> _Task requirements_
Find every line of the records that has "notebook" and return it.

#### Provided data

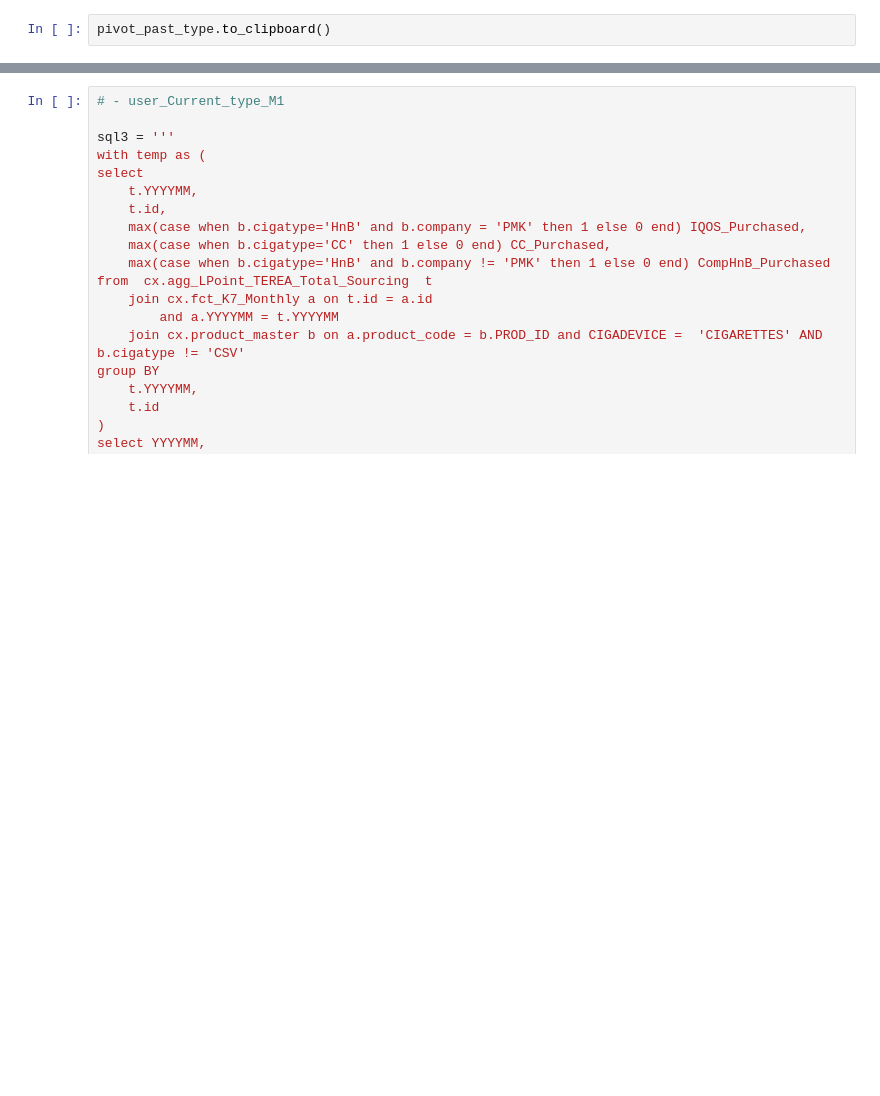
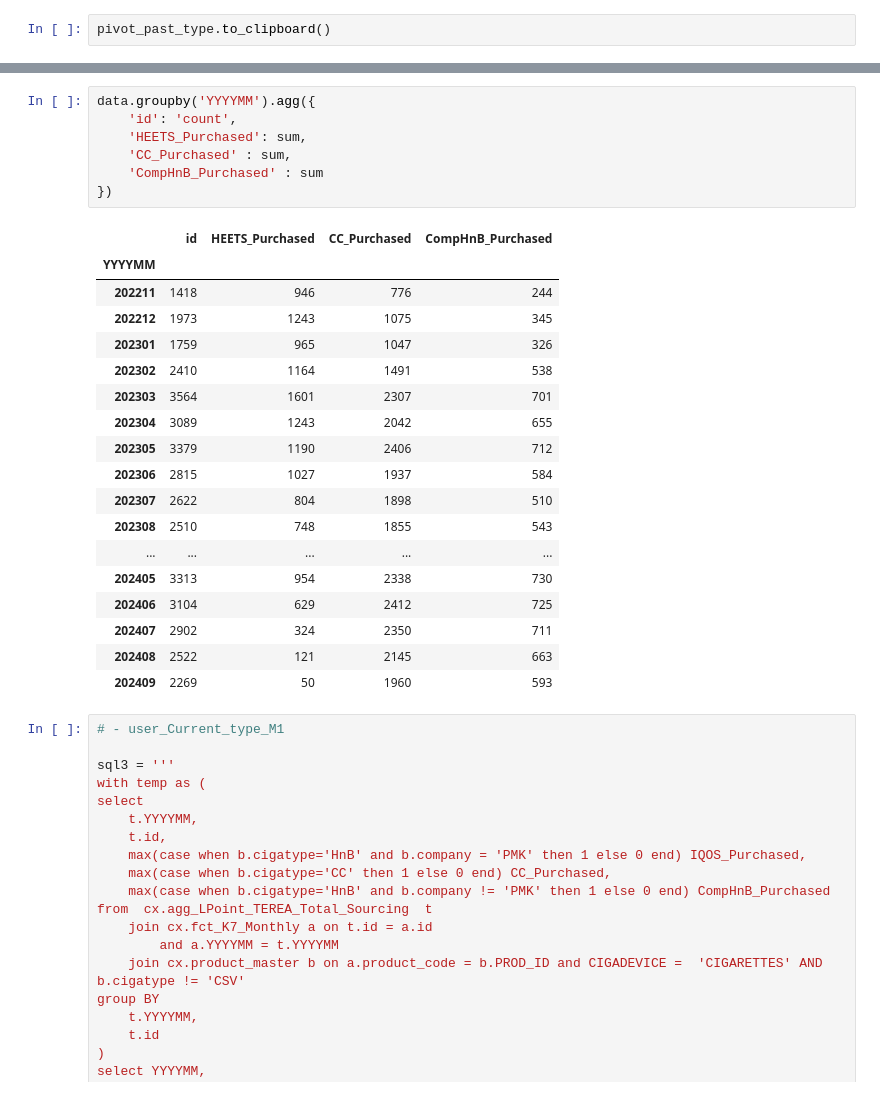
Before and after one commit to MCB-PJT-PMKGroup/Market_Research, a Jupyter notebook: LPoint_TEREA_Sourcing.ipynb, the cells around one changed output, grey strips where cells are left out. Drawn from its saved outputs; the diff is of its cells as text; blank space fills up the shorter version.

Commit message:
HEETS TEREA Total 소싱 작업
pd.concat([summary_heets, pivot_past_type], axis=1)

```diff
--- a/LPoint_TEREA_Sourcing.ipynb
+++ b/LPoint_TEREA_Sourcing.ipynb
@@ -162,3 +235,29 @@ pivot_past_type.to_clipboard()
+# %%
+data.groupby('YYYYMM').agg({
+    'id': 'count',
+    'HEETS_Purchased': sum,
+    'CC_Purchased' : sum,
+    'CompHnB_Purchased' : sum
+})
+# %% [output]
+|  | id | HEETS_Purchased | CC_Purchased | CompHnB_Purchased |
+| YYYYMM |  |  |  |  |
+| 202211 | 1418 | 946 | 776 | 244 |
+| 202212 | 1973 | 1243 | 1075 | 345 |
+| 202301 | 1759 | 965 | 1047 | 326 |
+| 202302 | 2410 | 1164 | 1491 | 538 |
+| 202303 | 3564 | 1601 | 2307 | 701 |
+| 202304 | 3089 | 1243 | 2042 | 655 |
+| 202305 | 3379 | 1190 | 2406 | 712 |
+| 202306 | 2815 | 1027 | 1937 | 584 |
+| 202307 | 2622 | 804 | 1898 | 510 |
+| 202308 | 2510 | 748 | 1855 | 543 |
+| ... | ... | ... | ... | ... |
+| 202405 | 3313 | 954 | 2338 | 730 |
+| 202406 | 3104 | 629 | 2412 | 725 |
+| 202407 | 2902 | 324 | 2350 | 711 |
+| 202408 | 2522 | 121 | 2145 | 663 |
+| 202409 | 2269 | 50 | 1960 | 593 |
 # %%
 # - user_Current_type_M1
 
```
Also changed, not shown: parts of 1 cell of this notebook, 7 other files.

########

> _Solution_
Before and after one commit to MCB-PJT-PMKGroup/Market_Research, a Jupyter notebook: LPoint_TEREA_Sourcing.ipynb, the cells around one changed output, grey strips where cells are left out. Drawn from its saved outputs; the diff is of its cells as text; blank space fills up the shorter version.
Also changed, not shown: parts of 1 cell of this notebook, 7 other files.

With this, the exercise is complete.